We have discussed how to calculate the probability that an event will happen. Sometimes, we are interested in finding the probability that an event will *not* happen. The **complement of an event** [latex]E[/latex], denoted [latex]{E}^{\prime }[/latex], is the set of outcomes in the sample space that are not in [latex]E[/latex]. For example, suppose we are interested in the probability that a horse will lose a race. If event [latex]W[/latex] is the horse winning the race, then the complement of event [latex]W[/latex] is the horse losing the race.

To find the probability that the horse loses the race, we need to use the fact that the sum of all probabilities in a probability model must be 1.

The probability of the horse winning added to the probability of the horse losing must be equal to 1. Therefore, if the probability of the horse winning the race is [latex]\frac{1}{9}[/latex], the probability of the horse losing the race is simply

### A General Note: The Complement Rule

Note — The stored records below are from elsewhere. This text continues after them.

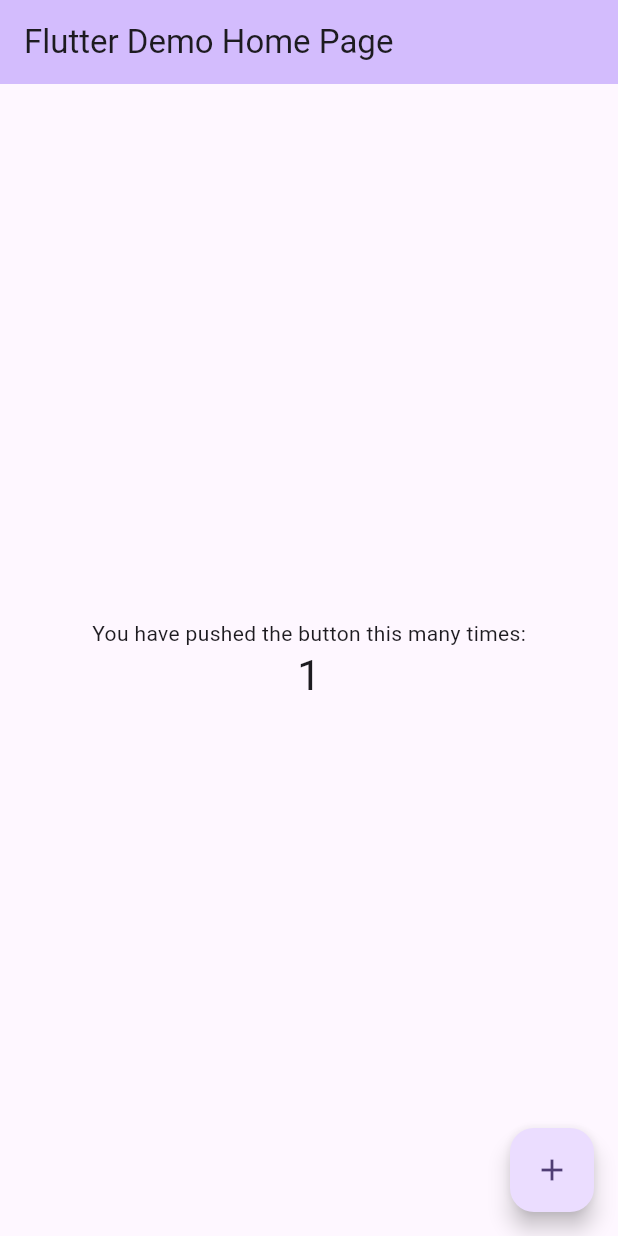
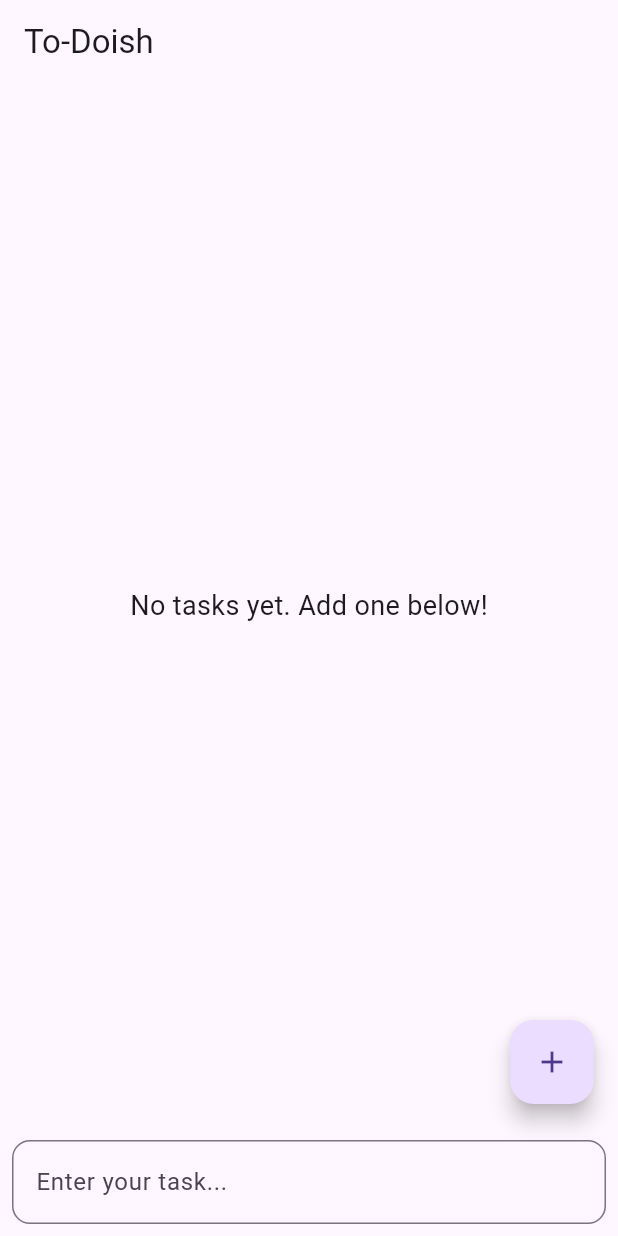
Before and after one commit to chauhan-satvik/todo_application, a Flutter app: the screen it shows after launch, after a tap on the "add" icon, on a phone screen of 412 x 824 dp. Run offline on Flutter 3.47's test engine with Material 3 defaults, Android fonts, the phone set to English and light mode, and no system bars.

Commit message:
made this working

```diff
--- /dev/null
+++ b/lib/homescreen.dart
@@ -0,0 +1,65 @@
+import 'package:flutter/material.dart';
+
+class TodoPage extends StatefulWidget {
+  const TodoPage({super.key});
+
+  @override
+  TodoPageState createState() => TodoPageState();
+}
+
+class TodoPageState extends State<TodoPage> {
+  // Controller for the TextField
+  final TextEditingController _controller = TextEditingController();
+
+  // List to store tasks
+  final List<String> _tasks = [];
+
+  @override
+  Widget build(BuildContext context) {
+    return Scaffold(
+      appBar: AppBar(title: const Text('To-Doish')),
+      body: Column(
+        children: [
+          Expanded(
+            child:
+                _tasks.isEmpty
+                    ? const Center(
+                      child: Text(
+                        'No tasks yet. Add one below!',
+                        style: TextStyle(fontSize: 18),
+                      ),
+                    )
+                    : ListView.builder(
+                      itemCount: _tasks.length,
+                      itemBuilder: (context, index) {
+                        return ListTile(title: Text(_tasks[index]));
+                      },
+                    ),
+          ),
+        ],
+      ),
+      bottomNavigationBar: Padding(
+        padding: const EdgeInsets.all(8.0),
+        child: TextField(
+          controller: _controller,
+          decoration: InputDecoration(
+            hintText: 'Enter your task...',
+            border: OutlineInputBorder(borderRadius: BorderRadius.circular(12)),
+          ),
+        ),
+      ),
+      floatingActionButton: FloatingActionButton(
+        onPressed: () {
+          final text = _controller.text.trim();
+          if (text.isNotEmpty) {
+            setState(() {
+              _tasks.add(text);
+              _controller.clear();
+            });
+          }
+        },
+        child: const Icon(Icons.add),
+      ),
+    );
+  }
+}
--- a/lib/main.dart
+++ b/lib/main.dart
@@ -1,122 +1,15 @@
 import 'package:flutter/material.dart';
+import 'package:todo_app/homescreen.dart';
 
 void main() {
-  runApp(const MyApp());
+  runApp(MyApp());
 }
 
 class MyApp extends StatelessWidget {
   const MyApp({super.key});
 
-  // This widget is the root of your application.
   @override
   Widget build(BuildContext context) {
-    return MaterialApp(
-      title: 'Flutter Demo',
-      theme: ThemeData(
-        // This is the theme of your application.
-        //
-        // TRY THIS: Try running your application with "flutter run". You'll see
-        // the application has a purple toolbar. Then, without quitting the app,
-        // try changing the seedColor in the colorScheme below to Colors.green
-        // and then invoke "hot reload" (save your changes or press the "hot
-        // reload" button in a Flutter-supported IDE, or press "r" if you used
-        // the command line to start the app).
-        //
-        // Notice that the counter didn't reset back to zero; the application
-        // state is not lost during the reload. To reset the state, use hot
-        // restart instead.
-        //
-        // This works for code too, not just values: Most code changes can be
-        // tested with just a hot reload.
-        colorScheme: ColorScheme.fromSeed(seedColor: Colors.deepPurple),
-      ),
-      home: const MyHomePage(title: 'Flutter Demo Home Page'),
-    );
+    return MaterialApp(home: TodoPage());
   }
 }
-
-class MyHomePage extends StatefulWidget {
-  const MyHomePage({super.key, required this.title});
-
-  // This widget is the home page of your application. It is stateful, meaning
-  // that it has a State object (defined below) that contains fields that affect
-  // how it looks.
-
-  // This class is the configuration for the state. It holds the values (in this
-  // case the title) provided by the parent (in this case the App widget) and
-  // used by the build method of the State. Fields in a Widget subclass are
-  // always marked "final".
-
-  final String title;
-
-  @override
-  State<MyHomePage> createState() => _MyHomePageState();
-}
-
-class _MyHomePageState extends State<MyHomePage> {
-  int _counter = 0;
-
-  void _incrementCounter() {
-    setState(() {
-      // This call to setState tells the Flutter framework that something has
-      // changed in this State, which causes it to rerun the build method below
-      // so that the display can reflect the updated values. If we changed
-      // _counter without calling setState(), then the build method would not be
-      // called again, and so nothing would appear to happen.
-      _counter++;
-    });
-  }
-
-  @override
-  Widget build(BuildContext context) {
-    // This method is rerun every time setState is called, for instance as done
-    // by the _incrementCounter method above.
-    //
-    // The Flutter framework has been optimized to make rerunning build methods
-    // fast, so that you can just rebuild anything that needs updating rather
-    // than having to individually change instances of widgets.
-    return Scaffold(
-      appBar: AppBar(
-        // TRY THIS: Try changing the color here to a specific color (to
-        // Colors.amber, perhaps?) and trigger a hot reload to see the AppBar
-        // change color while the other colors stay the same.
-        backgroundColor: Theme.of(context).colorScheme.inversePrimary,
-        // Here we take the value from the MyHomePage object that was created by
-        // the App.build method, and use it to set our appbar title.
-        title: Text(widget.title),
-      ),
-      body: Center(
-        // Center is a layout widget. It takes a single child and positions it
-        // in the middle of the parent.
-        child: Column(
-          // Column is also a layout widget. It takes a list of children and
-          // arranges them vertically. By default, it sizes itself to fit its
-          // children horizontally, and tries to be as tall as its parent.
-          //
-          // Column has various properties to control how it sizes itself and
-          // how it positions its children. Here we use mainAxisAlignment to
-          // center the children vertically; the main axis here is the vertical
-          // axis because Columns are vertical (the cross axis would be
-          // horizontal).
-          //
-          // TRY THIS: Invoke "debug painting" (choose the "Toggle Debug Paint"
-          // action in the IDE, or press "p" in the console), to see the
-          // wireframe for each widget.
-          mainAxisAlignment: MainAxisAlignment.center,
-          children: <Widget>[
-            const Text('You have pushed the button this many times:'),
-            Text(
-              '$_counter',
-              style: Theme.of(context).textTheme.headlineMedium,
-            ),
-          ],
-        ),
-      ),
-      floatingActionButton: FloatingActionButton(
-        onPressed: _incrementCounter,
-        tooltip: 'Increment',
-        child: const Icon(Icons.add),
-      ), // This trailing comma makes auto-formatting nicer for build methods.
-    );
-  }
-}
```
Also changed, not shown: 1 other file.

The probability that the **complement of an event** will occur is given by

### Example 5: Using the Complement Rule to Calculate Probabilities

Two six-sided number cubes are rolled.

- Find the probability that the sum of the numbers rolled is less than or equal to 3.
- Find the probability that the sum of the numbers rolled is greater than 3.

### Solution

The first step is to identify the sample space, which consists of all the possible outcomes. There are two number cubes, and each number cube has six possible outcomes. Using the Multiplication Principle, we find that there are [latex]6\times 6[/latex], or [latex]\text{ 36 }[/latex] total possible outcomes. So, for example, 1-1 represents a 1 rolled on each number cube.

[latex]\text{1 - 1}[/latex] | [latex]\text{1 - 2}[/latex] | [latex]\text{1 - 3}[/latex] | [latex]\text{1 - 4}[/latex] | [latex]\text{1 - 5}[/latex] | [latex]\text{1 - 6}[/latex] |

[latex]\text{2 - 1}[/latex] | [latex]\text{2 - 2}[/latex] | [latex]\text{2 - 3}[/latex] | [latex]\text{}[/latex] [latex]\text{2 - 4}[/latex] | [latex]\text{2 - 5}[/latex] | [latex]\text{2 - 6}[/latex] |

[latex]\text{3 - 1}[/latex] | [latex]\text{3 - 2}[/latex] | [latex]\text{3 - 3}[/latex] | [latex]\text{3 - 4}[/latex] | [latex]\text{3 - 5}[/latex] | [latex]\text{3 - 6}[/latex] |

[latex]\text{4 - 1}[/latex] | [latex]\text{4 - 2}[/latex] | [latex]\text{4 - 3}[/latex] | [latex]\text{4 - 4}[/latex] | [latex]\text{4 - 5}[/latex] | [latex]\text{4 - 6}[/latex] |

[latex]\text{5 - 1}[/latex] | [latex]\text{5 - 2}[/latex] | [latex]\text{5 - 3}[/latex] | [latex]\text{5 - 4}[/latex] | [latex]\text{5 - 5}[/latex] | [latex]\text{5 - 6}[/latex] |

[latex]\text{6 - 1}[/latex] | [latex]\text{6 - 2}[/latex] | [latex]\text{6 - 3}[/latex] | [latex]\text{6 - 4}[/latex] | [latex]\text{6 - 5}[/latex] | [latex]\text{6 - 6}[/latex] |

- We need to count the number of ways to roll a sum of 3 or less. These would include the following outcomes: 1-1, 1-2, and 2-1. So there are only three ways to roll a sum of 3 or less. The probability is
[latex]\frac{3}{36}=\frac{1}{12}[/latex]
- Rather than listing all the possibilities, we can use the Complement Rule. Because we have already found the probability of the complement of this event, we can simply subtract that probability from 1 to find the probability that the sum of the numbers rolled is greater than 3.
[latex]\begin{array}{l}P\left({E}^{\prime }\right)=1-P\left(E\right)\hfill \\ \text{ }=1-\frac{1}{12}\hfill \\ \text{ }=\frac{11}{12}\hfill \end{array}[/latex]

### Try It 5

Two number cubes are rolled. Use the Complement Rule to find the probability that the sum is less than 10.